“This is the earliest analytical work on engraved gems and one that fully retains value even today. However, the two volumes are actually two distinct works combined together for the author’s convenience as publisher as well as writer. The first volume is by far the most important because of its authoritative summary of the knowledge of engraved gems and that enormously increased in value by its lengthy discourses on previous works published on engraved gems, with a large, nearly exhaustive list of same…
“The first volume begins with a history of engraved gems in general, followed by an essay on modern gem engravers and their work, and a large description of the art of engraving, divided into 4 chapters: I. descriptions of gemstones and other stones used in engraved gems, pp. 153-94, i.e., diamond (including its faceted forms with text & a fig of same), ruby, glass, zircon, garnet, emerald, beryl, peridot, chrysolite, topaz, sapphire, amethyst, other quartz varieties, opal, turquoise, malachite, jade, lapis, coral, amber, and ivory. The authorities cited here are mostly Pliny, De Berquen, and De Boodt. II. Lapidary processes, tools, equipment, etc, required to engrave gems and with the famous engraved plate showing an engraver in his atelier, and beneath, diagrams of the engraving head, accessories, and points. III. Falsifications, and IV. Making impressions. The last portion of the first volume, p. 239 to the end, comments on previous writers and engravers of plates for illustrative purposes, as well as the bibliography…
“In contrast, the second volume is entirely devoted to descriptions of engraved gems in the cabinet of Louis XV(1710-1774), King of France, and it is this volume that aroused the keenest interest on the part of C. W. King, Antique Gems and Rings, I, 1872, pp. 465-6, who lauds the first volume but criticizes the second, noting that ‘the large number of engravings, by Bouchardon [1698-1762], after gems in the royal cabinet, are, however, in too loose and flowing style to give any accurate idea of their originals.’ The drawings of the gems were supervised by Comte de Caylus(1692-1765), the noted French art connoisseur and antiquarian.”–Sinkankas 4208.
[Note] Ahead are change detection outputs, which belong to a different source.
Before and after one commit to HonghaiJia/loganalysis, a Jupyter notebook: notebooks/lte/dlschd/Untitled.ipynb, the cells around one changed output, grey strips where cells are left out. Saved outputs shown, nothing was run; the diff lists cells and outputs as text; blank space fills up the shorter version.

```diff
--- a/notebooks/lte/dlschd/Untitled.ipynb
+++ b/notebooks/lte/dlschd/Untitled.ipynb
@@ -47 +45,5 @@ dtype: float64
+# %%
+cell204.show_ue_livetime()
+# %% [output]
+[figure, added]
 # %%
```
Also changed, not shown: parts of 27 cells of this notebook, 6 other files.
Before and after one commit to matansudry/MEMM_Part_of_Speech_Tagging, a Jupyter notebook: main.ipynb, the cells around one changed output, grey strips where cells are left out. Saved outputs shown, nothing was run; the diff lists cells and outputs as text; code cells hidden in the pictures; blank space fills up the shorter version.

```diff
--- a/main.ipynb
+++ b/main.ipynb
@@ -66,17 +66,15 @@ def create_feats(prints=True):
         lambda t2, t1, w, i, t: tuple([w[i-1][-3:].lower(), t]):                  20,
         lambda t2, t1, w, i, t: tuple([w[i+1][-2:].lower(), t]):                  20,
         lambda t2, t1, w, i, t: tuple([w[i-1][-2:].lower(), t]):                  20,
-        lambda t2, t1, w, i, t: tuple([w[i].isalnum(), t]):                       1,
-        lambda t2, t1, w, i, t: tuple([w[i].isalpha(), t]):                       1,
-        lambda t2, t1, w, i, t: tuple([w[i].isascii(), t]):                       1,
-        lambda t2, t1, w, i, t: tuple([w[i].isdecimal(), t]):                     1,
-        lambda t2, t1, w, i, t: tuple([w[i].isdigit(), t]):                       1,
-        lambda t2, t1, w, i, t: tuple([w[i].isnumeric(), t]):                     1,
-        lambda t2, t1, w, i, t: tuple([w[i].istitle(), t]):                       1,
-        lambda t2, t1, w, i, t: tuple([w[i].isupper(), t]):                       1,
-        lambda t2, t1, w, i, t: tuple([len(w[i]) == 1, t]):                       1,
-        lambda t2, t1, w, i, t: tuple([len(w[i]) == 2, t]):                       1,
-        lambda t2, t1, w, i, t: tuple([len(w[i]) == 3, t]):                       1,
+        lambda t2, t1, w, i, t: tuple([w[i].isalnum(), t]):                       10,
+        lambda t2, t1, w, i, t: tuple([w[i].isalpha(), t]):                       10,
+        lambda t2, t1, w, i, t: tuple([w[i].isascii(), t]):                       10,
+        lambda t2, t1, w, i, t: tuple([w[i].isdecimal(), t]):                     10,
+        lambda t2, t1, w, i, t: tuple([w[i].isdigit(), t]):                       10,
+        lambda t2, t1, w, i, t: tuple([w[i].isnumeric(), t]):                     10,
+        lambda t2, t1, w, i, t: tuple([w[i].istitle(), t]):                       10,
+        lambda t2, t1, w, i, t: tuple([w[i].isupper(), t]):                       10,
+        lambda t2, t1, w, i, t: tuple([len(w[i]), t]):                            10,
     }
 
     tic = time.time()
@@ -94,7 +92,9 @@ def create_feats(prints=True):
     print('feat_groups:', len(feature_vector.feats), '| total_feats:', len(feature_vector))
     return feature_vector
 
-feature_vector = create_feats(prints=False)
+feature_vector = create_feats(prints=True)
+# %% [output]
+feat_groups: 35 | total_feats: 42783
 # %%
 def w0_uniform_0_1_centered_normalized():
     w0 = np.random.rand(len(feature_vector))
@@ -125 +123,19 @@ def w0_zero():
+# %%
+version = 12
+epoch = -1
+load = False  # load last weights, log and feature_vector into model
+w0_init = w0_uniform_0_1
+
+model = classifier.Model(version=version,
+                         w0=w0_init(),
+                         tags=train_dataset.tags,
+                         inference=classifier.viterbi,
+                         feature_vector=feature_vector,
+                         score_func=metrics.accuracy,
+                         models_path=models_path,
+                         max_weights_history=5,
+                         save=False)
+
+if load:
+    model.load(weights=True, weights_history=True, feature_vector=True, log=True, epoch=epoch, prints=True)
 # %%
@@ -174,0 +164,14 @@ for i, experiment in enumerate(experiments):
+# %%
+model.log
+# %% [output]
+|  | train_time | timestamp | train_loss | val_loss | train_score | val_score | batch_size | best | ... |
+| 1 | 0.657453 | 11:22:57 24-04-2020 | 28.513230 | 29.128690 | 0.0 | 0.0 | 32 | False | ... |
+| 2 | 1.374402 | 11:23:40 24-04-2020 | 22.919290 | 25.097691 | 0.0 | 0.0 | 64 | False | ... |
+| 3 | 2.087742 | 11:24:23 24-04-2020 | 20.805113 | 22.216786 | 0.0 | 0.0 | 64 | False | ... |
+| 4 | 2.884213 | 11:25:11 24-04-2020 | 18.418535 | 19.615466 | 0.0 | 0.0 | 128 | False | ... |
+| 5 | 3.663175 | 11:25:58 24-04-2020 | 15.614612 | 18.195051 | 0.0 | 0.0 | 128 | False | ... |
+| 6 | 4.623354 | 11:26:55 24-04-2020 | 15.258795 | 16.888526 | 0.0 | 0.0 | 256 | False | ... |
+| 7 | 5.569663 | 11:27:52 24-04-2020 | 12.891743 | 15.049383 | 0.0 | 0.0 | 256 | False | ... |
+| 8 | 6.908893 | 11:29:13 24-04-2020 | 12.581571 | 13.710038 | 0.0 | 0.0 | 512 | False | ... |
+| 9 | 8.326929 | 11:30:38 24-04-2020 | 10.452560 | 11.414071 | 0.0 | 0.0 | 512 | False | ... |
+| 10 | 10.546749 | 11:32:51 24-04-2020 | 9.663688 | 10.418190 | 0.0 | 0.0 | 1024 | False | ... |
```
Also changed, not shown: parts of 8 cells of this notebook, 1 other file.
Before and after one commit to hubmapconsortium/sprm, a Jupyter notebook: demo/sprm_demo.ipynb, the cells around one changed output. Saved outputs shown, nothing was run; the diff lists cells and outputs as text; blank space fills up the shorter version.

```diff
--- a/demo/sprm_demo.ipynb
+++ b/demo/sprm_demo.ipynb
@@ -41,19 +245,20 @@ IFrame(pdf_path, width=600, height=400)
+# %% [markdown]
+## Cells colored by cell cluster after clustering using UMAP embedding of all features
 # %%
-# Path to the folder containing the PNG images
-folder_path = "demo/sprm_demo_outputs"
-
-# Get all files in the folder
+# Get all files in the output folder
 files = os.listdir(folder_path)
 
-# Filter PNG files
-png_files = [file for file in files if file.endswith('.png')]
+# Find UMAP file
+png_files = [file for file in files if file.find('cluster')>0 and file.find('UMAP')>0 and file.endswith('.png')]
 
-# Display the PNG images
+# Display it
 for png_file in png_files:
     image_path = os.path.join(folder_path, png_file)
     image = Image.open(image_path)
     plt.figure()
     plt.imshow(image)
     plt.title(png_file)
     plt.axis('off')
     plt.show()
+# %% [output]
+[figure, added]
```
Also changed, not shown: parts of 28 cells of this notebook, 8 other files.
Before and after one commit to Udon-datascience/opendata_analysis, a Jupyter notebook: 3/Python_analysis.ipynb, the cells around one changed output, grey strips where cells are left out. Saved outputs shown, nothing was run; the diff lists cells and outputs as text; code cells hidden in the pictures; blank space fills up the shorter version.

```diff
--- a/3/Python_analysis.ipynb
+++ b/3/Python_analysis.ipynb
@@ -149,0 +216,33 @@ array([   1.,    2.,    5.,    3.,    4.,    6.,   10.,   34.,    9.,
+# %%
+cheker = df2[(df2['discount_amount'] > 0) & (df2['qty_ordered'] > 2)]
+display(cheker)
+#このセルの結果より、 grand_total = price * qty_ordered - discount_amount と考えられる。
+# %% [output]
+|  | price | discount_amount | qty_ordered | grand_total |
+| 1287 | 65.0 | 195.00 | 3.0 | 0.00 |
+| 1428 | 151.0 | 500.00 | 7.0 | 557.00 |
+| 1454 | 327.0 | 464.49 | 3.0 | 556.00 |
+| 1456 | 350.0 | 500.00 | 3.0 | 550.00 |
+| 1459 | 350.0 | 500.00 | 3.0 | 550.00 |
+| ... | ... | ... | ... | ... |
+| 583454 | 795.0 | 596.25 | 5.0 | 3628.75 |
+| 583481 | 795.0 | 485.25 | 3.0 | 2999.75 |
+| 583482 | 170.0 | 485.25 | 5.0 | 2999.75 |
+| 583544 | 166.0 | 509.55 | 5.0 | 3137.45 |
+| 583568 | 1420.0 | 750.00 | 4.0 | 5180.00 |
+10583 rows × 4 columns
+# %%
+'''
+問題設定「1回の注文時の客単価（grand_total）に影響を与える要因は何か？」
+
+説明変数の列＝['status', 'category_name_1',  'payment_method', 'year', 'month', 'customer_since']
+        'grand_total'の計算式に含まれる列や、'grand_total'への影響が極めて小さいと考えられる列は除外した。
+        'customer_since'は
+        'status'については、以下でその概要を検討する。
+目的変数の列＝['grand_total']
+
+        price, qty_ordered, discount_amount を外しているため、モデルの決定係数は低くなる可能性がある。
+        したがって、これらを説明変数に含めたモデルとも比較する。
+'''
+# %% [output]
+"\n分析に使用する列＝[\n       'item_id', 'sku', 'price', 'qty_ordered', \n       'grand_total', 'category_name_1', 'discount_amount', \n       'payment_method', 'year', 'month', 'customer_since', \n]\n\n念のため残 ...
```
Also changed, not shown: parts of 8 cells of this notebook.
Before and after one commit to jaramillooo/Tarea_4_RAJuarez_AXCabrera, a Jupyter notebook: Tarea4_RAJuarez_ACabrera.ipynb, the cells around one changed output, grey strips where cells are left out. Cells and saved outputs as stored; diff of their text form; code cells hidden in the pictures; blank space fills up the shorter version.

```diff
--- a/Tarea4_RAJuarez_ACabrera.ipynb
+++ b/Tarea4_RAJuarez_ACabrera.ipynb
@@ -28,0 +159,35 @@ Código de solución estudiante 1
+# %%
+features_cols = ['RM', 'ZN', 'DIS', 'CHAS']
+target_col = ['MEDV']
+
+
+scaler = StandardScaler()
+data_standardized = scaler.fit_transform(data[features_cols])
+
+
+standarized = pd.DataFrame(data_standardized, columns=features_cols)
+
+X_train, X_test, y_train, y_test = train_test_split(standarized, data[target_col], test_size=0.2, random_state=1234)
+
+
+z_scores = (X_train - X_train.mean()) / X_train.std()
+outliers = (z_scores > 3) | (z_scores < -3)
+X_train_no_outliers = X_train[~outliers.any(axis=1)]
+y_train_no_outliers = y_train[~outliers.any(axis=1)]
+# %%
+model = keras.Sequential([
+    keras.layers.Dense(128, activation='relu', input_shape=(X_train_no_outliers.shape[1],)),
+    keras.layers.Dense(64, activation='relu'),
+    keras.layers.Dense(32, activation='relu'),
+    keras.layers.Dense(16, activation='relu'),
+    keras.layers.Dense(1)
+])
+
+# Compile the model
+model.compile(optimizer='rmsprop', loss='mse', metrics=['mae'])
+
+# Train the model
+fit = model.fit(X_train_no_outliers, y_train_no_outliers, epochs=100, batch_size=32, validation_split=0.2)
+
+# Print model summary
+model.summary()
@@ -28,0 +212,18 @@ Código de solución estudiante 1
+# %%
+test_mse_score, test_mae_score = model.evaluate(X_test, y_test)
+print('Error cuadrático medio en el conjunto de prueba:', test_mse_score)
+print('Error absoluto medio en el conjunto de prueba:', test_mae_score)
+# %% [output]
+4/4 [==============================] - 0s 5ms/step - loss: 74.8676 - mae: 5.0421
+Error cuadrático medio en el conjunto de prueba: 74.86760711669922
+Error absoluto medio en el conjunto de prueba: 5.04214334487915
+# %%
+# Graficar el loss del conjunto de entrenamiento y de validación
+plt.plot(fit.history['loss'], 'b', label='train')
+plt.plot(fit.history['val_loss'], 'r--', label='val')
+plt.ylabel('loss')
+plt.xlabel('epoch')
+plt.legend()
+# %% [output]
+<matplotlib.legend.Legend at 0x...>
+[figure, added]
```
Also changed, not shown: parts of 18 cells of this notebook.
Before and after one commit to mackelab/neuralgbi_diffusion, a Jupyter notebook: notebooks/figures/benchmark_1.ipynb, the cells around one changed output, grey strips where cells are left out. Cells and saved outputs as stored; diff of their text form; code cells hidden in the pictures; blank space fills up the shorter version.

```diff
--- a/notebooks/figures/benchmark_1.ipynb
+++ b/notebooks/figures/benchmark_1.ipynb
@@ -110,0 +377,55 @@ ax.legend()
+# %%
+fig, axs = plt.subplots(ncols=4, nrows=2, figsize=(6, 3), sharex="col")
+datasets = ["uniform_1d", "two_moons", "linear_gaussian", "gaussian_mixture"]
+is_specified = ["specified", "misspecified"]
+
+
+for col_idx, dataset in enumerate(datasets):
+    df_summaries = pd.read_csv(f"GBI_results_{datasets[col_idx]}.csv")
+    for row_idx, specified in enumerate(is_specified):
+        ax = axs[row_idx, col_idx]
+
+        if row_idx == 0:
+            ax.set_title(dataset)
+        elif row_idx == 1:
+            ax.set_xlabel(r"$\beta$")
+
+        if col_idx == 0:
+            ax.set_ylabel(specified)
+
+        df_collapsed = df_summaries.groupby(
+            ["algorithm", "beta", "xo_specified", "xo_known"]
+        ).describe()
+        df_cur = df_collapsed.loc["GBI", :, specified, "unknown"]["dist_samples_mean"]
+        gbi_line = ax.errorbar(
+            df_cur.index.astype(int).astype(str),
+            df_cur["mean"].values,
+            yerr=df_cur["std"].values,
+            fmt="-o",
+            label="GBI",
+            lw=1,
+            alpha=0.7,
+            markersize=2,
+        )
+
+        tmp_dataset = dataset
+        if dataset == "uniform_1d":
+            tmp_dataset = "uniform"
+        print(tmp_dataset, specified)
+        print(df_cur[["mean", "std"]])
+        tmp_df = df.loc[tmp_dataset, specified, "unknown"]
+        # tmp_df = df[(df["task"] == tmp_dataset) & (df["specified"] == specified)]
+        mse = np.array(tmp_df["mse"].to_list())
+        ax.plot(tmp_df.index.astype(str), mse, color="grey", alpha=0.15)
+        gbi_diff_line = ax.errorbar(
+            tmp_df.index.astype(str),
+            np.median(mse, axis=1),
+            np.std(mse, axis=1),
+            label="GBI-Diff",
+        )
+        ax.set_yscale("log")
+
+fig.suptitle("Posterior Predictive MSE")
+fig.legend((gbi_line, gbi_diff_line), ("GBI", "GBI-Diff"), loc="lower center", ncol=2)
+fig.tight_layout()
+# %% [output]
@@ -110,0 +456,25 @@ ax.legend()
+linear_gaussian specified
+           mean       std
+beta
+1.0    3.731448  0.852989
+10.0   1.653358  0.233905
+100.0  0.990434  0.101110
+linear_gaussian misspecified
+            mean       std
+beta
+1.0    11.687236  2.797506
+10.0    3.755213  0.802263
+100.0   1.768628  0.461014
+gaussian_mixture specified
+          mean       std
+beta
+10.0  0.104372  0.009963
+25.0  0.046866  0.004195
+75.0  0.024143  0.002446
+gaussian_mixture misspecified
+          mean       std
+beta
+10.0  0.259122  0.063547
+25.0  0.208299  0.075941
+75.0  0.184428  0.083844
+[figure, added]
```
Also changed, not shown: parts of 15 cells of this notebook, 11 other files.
The above-mentioned bibliography (pp. 239-468) in Vol. I is an extremely comprehensive and valuable guide (see Peignot, p. 249).
Holbach (1723-89), a nobleman of immense wealth and with considerable learning, was the host of a brilliant salon in Paris for many years and a prolific contributor to the Encyclopédie.
This richly illustrated work, which contains more than 200 engravings, is in very fine condition. Engraved armorial bookplate of Kirknvall.
Item ID: 2671